* [What this task involves]
Identify each line below containing the string "menu" and copy it.
::: Exercise inputs :::
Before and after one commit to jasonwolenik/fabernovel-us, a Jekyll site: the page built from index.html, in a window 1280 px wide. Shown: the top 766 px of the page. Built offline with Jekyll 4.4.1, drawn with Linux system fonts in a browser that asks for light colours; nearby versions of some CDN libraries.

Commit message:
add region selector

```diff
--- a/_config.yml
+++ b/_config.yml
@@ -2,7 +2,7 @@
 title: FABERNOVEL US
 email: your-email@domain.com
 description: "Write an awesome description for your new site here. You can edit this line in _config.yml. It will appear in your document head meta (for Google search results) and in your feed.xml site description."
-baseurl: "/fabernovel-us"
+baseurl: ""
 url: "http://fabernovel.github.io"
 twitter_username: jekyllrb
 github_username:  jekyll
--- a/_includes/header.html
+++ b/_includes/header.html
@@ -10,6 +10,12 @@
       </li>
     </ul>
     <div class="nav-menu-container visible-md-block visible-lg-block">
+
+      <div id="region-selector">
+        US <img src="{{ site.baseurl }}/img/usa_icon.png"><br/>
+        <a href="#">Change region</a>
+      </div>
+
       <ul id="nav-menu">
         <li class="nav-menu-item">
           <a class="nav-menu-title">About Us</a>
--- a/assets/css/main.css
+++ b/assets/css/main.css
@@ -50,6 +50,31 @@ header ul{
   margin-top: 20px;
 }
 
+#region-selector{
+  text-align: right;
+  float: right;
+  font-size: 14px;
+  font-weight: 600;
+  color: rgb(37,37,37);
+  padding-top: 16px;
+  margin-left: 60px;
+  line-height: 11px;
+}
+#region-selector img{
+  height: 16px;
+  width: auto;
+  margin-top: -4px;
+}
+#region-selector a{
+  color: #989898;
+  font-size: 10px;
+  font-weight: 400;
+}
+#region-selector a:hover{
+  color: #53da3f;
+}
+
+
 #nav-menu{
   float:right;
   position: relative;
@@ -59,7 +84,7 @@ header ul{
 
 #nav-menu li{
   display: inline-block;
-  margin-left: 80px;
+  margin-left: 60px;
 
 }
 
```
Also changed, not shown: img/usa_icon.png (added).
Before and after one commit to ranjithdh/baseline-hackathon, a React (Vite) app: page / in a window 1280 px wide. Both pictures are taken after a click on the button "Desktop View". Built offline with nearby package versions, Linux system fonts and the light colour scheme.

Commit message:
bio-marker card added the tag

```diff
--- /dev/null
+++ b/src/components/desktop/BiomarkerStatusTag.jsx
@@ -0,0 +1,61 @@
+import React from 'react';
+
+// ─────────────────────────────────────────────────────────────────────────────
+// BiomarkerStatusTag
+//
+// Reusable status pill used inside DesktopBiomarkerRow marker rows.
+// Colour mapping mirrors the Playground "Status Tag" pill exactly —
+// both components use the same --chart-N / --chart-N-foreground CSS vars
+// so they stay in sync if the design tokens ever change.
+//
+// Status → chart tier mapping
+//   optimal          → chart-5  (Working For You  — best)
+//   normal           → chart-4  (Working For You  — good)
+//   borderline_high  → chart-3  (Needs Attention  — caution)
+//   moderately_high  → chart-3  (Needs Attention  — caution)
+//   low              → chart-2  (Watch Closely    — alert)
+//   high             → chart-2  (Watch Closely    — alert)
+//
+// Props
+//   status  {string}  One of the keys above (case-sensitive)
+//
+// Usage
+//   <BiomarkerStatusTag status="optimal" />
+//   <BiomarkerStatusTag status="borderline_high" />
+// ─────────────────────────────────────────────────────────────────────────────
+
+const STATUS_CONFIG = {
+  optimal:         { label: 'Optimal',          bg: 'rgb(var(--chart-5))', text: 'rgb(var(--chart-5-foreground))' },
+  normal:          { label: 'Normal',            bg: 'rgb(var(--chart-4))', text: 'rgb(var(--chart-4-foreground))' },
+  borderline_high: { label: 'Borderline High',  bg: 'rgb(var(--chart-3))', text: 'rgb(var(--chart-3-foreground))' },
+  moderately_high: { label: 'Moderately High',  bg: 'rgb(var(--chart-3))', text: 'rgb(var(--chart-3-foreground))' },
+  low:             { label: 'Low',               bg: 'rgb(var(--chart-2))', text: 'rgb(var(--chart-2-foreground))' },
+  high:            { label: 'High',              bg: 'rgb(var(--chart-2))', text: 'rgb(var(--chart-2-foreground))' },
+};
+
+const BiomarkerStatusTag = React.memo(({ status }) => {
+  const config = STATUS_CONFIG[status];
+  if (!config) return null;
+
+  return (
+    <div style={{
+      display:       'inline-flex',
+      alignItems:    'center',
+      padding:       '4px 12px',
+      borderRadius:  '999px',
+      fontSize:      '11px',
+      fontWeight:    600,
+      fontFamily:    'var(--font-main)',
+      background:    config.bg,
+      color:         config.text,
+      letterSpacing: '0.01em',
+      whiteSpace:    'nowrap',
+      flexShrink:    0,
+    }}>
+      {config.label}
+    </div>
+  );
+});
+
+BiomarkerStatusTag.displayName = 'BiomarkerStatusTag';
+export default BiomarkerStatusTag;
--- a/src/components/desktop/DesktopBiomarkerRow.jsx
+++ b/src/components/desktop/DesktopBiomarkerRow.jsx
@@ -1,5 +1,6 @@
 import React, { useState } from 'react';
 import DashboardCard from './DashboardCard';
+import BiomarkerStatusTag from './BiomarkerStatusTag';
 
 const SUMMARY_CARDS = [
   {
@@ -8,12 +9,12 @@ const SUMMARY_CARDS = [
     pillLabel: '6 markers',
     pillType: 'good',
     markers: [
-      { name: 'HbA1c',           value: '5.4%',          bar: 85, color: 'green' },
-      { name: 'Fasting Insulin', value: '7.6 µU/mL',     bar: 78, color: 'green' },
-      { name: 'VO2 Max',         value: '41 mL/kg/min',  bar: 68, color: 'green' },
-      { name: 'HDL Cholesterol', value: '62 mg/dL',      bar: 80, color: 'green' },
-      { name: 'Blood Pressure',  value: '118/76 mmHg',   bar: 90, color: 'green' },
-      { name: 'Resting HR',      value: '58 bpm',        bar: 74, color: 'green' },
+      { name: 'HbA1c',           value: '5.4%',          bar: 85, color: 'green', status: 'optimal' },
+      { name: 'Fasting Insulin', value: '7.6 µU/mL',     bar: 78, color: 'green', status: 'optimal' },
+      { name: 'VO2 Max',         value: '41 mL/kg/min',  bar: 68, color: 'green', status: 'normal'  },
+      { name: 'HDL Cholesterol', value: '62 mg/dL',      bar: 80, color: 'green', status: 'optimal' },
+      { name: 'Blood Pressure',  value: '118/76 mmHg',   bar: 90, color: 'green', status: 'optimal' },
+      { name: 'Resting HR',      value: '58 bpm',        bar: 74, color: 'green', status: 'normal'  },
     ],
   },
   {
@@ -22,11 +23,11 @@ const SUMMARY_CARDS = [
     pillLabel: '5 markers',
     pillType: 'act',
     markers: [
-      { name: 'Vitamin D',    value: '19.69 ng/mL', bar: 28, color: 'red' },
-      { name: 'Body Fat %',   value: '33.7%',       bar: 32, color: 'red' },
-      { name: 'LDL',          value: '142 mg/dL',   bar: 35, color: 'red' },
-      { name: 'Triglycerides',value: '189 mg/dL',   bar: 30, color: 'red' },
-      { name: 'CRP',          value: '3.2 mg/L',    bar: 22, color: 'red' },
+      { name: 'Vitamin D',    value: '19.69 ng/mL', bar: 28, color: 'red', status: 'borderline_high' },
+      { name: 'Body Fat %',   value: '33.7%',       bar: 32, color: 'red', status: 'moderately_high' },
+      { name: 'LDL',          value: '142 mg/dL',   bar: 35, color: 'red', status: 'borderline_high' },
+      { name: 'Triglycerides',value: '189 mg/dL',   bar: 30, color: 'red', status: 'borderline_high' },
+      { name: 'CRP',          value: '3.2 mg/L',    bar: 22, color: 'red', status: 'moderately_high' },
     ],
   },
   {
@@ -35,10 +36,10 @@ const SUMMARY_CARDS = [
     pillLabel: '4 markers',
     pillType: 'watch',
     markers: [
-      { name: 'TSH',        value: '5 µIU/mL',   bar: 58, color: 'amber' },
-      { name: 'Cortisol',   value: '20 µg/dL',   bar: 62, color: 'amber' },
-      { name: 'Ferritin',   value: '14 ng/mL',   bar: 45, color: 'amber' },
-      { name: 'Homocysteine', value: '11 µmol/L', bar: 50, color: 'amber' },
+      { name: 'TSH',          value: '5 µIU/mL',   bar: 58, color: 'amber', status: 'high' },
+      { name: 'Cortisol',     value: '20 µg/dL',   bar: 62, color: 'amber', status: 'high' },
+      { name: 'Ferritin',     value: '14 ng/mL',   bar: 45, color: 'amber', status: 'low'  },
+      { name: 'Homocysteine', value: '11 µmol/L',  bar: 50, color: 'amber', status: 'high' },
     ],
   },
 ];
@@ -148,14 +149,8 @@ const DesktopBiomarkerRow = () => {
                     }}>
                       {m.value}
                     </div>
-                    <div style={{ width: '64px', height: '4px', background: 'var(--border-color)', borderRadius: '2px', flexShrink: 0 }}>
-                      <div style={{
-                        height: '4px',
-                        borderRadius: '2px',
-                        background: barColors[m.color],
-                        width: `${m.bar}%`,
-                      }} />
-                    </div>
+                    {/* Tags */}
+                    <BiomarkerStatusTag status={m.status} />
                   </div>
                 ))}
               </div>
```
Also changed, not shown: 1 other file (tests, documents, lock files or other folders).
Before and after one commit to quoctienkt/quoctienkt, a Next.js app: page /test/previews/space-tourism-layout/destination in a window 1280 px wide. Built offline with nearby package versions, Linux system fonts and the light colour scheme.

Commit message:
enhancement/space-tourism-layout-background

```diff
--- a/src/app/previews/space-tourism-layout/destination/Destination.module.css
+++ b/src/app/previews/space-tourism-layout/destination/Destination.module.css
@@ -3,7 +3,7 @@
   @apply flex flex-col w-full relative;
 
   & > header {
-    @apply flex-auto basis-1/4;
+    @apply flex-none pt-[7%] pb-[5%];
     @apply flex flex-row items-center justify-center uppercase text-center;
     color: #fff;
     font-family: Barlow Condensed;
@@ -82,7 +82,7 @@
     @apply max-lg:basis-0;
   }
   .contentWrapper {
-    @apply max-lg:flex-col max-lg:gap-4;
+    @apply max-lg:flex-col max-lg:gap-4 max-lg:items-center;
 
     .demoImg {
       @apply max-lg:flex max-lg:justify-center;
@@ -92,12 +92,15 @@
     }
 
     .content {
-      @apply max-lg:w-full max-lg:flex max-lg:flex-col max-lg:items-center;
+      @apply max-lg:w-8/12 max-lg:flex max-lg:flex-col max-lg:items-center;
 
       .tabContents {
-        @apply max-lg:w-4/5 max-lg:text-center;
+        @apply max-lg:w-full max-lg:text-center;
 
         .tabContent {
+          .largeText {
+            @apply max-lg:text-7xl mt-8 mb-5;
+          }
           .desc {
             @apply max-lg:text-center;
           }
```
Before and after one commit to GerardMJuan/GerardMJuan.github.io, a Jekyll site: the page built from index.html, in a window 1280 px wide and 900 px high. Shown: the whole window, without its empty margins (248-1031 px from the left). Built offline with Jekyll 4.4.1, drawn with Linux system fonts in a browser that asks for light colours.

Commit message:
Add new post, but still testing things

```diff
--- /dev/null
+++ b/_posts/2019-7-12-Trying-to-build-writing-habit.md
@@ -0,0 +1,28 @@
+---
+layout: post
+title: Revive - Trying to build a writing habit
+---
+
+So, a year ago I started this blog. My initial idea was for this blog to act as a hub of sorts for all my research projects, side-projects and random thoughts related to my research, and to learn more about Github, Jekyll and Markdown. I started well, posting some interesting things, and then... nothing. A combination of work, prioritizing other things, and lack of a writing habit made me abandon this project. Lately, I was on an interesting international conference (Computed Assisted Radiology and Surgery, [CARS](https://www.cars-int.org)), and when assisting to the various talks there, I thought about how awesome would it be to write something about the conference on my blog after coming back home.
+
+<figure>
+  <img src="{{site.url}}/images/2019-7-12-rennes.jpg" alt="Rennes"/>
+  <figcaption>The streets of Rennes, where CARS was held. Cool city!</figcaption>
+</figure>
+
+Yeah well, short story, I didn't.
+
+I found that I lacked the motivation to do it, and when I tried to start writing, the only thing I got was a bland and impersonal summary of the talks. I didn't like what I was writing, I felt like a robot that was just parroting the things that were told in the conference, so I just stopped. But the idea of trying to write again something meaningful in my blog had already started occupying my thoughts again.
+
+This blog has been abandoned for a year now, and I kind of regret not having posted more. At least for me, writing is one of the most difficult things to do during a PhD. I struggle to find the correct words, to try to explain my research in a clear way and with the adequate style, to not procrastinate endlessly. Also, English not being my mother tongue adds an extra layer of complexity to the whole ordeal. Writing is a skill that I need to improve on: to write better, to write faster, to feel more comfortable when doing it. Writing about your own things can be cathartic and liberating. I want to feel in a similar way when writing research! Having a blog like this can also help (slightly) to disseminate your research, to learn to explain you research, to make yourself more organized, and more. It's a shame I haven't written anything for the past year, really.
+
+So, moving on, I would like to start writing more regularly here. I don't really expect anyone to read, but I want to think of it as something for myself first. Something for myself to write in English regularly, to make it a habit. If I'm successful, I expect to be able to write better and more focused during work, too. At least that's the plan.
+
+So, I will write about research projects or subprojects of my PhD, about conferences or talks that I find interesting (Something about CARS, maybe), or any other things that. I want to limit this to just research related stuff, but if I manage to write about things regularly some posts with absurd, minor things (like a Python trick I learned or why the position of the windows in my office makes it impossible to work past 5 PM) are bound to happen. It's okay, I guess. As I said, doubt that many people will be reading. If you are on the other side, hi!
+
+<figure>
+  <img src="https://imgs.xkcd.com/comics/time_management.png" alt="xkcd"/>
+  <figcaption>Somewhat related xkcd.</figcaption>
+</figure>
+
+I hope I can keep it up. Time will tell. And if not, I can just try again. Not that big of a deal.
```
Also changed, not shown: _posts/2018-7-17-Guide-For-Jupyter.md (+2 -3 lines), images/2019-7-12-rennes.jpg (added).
:::
* [Response]
     <div class="nav-menu-container visible-md-block visible-lg-block">
       <ul id="nav-menu">
         <li class="nav-menu-item">
           <a class="nav-menu-title">About Us</a>
 #nav-menu{
 #nav-menu li{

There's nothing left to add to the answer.